*Problem to work on*
Tally the lines below containing "Placeholder" and report only the total.
____ Excerpted data
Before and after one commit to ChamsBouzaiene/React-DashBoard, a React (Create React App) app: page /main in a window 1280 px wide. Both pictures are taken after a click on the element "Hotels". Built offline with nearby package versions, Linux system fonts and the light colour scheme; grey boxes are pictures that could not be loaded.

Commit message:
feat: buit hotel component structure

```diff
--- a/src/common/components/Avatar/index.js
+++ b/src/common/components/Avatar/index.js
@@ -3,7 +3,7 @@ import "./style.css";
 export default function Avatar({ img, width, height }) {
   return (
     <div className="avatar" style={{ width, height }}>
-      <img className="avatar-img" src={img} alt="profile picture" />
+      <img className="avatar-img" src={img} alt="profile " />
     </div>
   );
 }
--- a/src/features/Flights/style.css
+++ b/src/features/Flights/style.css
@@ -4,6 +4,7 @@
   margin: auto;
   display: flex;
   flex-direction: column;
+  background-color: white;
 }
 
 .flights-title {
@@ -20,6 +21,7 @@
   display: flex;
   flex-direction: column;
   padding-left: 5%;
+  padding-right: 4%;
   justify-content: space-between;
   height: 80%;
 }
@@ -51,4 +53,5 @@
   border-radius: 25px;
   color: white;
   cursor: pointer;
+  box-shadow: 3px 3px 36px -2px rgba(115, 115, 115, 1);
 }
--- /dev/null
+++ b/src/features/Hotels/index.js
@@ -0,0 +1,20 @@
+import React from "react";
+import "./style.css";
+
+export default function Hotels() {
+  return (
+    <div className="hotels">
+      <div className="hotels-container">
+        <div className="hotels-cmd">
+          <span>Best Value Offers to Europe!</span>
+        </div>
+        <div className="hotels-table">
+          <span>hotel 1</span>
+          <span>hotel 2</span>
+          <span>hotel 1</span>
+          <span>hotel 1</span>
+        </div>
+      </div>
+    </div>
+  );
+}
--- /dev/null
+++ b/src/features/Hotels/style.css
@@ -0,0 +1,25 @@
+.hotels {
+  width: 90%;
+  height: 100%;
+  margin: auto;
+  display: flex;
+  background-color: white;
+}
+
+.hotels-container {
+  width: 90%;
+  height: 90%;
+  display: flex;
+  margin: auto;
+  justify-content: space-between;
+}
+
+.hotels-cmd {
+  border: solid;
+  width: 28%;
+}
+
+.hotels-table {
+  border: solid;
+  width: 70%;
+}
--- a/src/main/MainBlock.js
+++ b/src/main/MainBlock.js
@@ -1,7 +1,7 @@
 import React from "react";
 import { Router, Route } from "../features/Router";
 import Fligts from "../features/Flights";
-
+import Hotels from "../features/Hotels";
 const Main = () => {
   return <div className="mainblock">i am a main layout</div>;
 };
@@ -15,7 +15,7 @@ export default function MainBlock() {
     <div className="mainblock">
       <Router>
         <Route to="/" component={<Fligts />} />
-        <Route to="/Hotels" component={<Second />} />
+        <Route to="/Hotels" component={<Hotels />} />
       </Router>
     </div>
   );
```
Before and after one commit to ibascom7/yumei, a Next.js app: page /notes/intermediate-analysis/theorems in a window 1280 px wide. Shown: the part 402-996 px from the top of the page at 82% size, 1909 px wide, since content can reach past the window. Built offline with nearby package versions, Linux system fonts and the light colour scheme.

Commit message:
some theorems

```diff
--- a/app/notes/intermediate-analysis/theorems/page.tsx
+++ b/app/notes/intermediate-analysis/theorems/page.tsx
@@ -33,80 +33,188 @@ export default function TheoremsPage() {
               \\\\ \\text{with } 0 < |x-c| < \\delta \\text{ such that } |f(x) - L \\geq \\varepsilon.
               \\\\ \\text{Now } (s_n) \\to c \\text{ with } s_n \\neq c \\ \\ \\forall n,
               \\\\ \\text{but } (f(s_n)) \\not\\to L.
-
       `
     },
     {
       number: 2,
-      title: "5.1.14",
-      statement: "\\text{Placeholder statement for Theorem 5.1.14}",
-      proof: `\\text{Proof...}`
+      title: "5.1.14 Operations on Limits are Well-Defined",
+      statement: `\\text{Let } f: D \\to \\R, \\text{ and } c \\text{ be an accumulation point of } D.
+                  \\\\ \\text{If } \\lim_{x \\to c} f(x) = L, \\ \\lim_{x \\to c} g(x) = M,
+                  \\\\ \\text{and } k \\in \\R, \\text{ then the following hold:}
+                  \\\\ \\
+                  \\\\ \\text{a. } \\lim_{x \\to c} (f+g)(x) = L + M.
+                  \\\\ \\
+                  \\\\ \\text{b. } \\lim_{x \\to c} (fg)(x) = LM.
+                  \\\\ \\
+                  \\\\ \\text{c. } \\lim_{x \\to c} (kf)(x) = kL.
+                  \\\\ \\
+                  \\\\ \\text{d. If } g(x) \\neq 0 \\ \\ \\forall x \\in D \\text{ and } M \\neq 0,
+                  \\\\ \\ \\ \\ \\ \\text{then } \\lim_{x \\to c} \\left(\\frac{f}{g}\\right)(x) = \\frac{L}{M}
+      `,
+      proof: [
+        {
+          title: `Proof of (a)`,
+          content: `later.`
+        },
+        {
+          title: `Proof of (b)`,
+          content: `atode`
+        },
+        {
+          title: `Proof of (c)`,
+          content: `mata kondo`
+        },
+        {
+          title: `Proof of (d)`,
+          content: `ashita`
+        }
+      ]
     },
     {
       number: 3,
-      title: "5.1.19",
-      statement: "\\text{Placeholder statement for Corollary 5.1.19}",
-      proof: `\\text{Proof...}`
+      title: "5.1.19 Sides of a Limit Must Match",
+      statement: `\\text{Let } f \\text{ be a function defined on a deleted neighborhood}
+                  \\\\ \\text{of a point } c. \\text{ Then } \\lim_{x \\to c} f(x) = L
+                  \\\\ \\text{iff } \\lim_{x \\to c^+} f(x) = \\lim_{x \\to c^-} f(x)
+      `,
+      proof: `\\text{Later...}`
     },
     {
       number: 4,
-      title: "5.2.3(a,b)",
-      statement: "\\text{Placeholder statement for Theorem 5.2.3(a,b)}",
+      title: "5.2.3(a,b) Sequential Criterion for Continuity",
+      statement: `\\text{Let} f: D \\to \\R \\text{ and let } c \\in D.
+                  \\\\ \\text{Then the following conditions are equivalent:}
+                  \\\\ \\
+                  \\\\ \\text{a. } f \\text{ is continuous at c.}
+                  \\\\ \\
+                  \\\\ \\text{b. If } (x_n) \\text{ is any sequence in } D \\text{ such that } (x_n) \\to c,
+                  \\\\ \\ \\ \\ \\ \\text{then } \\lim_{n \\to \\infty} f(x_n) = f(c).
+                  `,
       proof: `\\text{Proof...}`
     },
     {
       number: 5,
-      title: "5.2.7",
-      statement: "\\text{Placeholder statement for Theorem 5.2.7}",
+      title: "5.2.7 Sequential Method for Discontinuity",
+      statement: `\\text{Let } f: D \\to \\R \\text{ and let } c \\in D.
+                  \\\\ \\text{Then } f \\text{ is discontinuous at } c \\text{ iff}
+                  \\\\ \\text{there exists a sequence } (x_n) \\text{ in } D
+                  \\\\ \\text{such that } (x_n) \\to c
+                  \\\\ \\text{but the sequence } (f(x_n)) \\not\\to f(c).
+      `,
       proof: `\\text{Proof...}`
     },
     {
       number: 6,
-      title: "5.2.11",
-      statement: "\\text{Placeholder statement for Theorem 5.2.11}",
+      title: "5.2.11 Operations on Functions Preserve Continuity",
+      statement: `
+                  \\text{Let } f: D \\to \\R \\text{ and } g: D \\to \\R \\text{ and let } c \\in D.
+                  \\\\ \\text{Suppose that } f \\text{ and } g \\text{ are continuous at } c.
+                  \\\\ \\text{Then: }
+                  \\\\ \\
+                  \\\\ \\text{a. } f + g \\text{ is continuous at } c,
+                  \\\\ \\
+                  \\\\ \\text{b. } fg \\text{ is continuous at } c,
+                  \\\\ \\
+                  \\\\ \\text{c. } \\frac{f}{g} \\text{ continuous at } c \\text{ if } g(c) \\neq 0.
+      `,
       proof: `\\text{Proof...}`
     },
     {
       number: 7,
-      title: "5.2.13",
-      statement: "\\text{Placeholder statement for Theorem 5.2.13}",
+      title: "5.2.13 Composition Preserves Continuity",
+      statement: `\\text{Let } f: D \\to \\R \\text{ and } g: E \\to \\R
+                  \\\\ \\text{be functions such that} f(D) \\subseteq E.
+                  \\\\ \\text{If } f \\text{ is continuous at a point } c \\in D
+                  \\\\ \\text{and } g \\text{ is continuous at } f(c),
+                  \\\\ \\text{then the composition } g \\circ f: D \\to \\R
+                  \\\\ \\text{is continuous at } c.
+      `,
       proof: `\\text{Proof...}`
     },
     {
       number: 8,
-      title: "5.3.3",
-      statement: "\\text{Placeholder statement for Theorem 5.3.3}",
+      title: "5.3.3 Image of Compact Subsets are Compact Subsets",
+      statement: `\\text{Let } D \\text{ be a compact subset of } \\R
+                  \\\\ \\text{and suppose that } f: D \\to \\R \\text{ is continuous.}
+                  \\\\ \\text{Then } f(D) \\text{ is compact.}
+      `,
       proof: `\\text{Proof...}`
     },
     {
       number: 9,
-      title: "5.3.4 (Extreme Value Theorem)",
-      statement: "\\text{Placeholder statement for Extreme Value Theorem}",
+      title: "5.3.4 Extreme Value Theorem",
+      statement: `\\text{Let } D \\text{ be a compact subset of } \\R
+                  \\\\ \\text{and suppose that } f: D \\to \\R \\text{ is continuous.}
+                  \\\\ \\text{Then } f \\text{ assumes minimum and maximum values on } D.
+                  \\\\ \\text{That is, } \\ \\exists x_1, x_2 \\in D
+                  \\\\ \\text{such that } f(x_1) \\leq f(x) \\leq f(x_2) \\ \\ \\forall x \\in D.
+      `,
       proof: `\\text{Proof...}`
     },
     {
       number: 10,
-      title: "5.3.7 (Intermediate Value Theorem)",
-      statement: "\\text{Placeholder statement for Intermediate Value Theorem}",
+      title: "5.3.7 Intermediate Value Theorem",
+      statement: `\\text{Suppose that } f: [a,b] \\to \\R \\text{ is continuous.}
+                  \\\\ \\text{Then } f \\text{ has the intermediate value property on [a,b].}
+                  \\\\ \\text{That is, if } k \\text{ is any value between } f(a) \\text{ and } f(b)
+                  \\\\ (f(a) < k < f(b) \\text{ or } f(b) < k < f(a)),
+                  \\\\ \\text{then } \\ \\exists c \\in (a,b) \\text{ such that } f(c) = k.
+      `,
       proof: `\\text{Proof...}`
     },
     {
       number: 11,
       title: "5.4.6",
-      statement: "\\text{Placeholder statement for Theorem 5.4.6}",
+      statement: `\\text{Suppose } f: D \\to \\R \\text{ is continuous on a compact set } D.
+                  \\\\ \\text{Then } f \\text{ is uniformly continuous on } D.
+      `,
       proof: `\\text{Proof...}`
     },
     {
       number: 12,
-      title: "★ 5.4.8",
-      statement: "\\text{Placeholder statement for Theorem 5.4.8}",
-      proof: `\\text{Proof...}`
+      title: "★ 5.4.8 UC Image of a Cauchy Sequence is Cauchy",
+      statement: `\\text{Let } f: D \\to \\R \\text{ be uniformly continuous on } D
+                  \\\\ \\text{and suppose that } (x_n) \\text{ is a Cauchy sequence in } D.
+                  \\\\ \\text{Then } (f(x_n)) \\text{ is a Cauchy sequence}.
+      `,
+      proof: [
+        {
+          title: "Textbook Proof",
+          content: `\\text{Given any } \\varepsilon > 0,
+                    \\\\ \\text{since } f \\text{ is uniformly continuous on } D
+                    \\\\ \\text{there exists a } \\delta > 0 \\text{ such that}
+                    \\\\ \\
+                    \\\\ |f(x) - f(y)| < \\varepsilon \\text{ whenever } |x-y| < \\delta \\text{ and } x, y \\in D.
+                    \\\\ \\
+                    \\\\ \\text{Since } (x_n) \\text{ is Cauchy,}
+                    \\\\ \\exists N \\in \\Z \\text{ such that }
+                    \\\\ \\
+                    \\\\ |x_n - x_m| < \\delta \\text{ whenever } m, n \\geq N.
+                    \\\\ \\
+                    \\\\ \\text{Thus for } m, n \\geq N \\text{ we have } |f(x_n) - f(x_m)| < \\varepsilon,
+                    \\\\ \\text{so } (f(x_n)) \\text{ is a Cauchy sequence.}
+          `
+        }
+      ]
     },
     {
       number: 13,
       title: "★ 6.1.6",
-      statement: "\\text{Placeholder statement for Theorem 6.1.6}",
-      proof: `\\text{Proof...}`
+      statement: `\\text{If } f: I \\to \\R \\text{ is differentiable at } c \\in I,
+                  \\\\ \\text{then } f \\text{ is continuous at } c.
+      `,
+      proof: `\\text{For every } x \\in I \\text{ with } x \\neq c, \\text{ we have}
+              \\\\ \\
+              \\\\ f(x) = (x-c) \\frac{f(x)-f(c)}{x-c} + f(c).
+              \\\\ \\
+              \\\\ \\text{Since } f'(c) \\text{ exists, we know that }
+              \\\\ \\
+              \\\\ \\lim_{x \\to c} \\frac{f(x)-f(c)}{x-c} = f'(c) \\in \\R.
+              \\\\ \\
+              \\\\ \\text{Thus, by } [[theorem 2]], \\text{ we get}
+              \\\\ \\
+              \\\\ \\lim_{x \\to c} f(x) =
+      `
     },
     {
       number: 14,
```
________
*Answer space*
12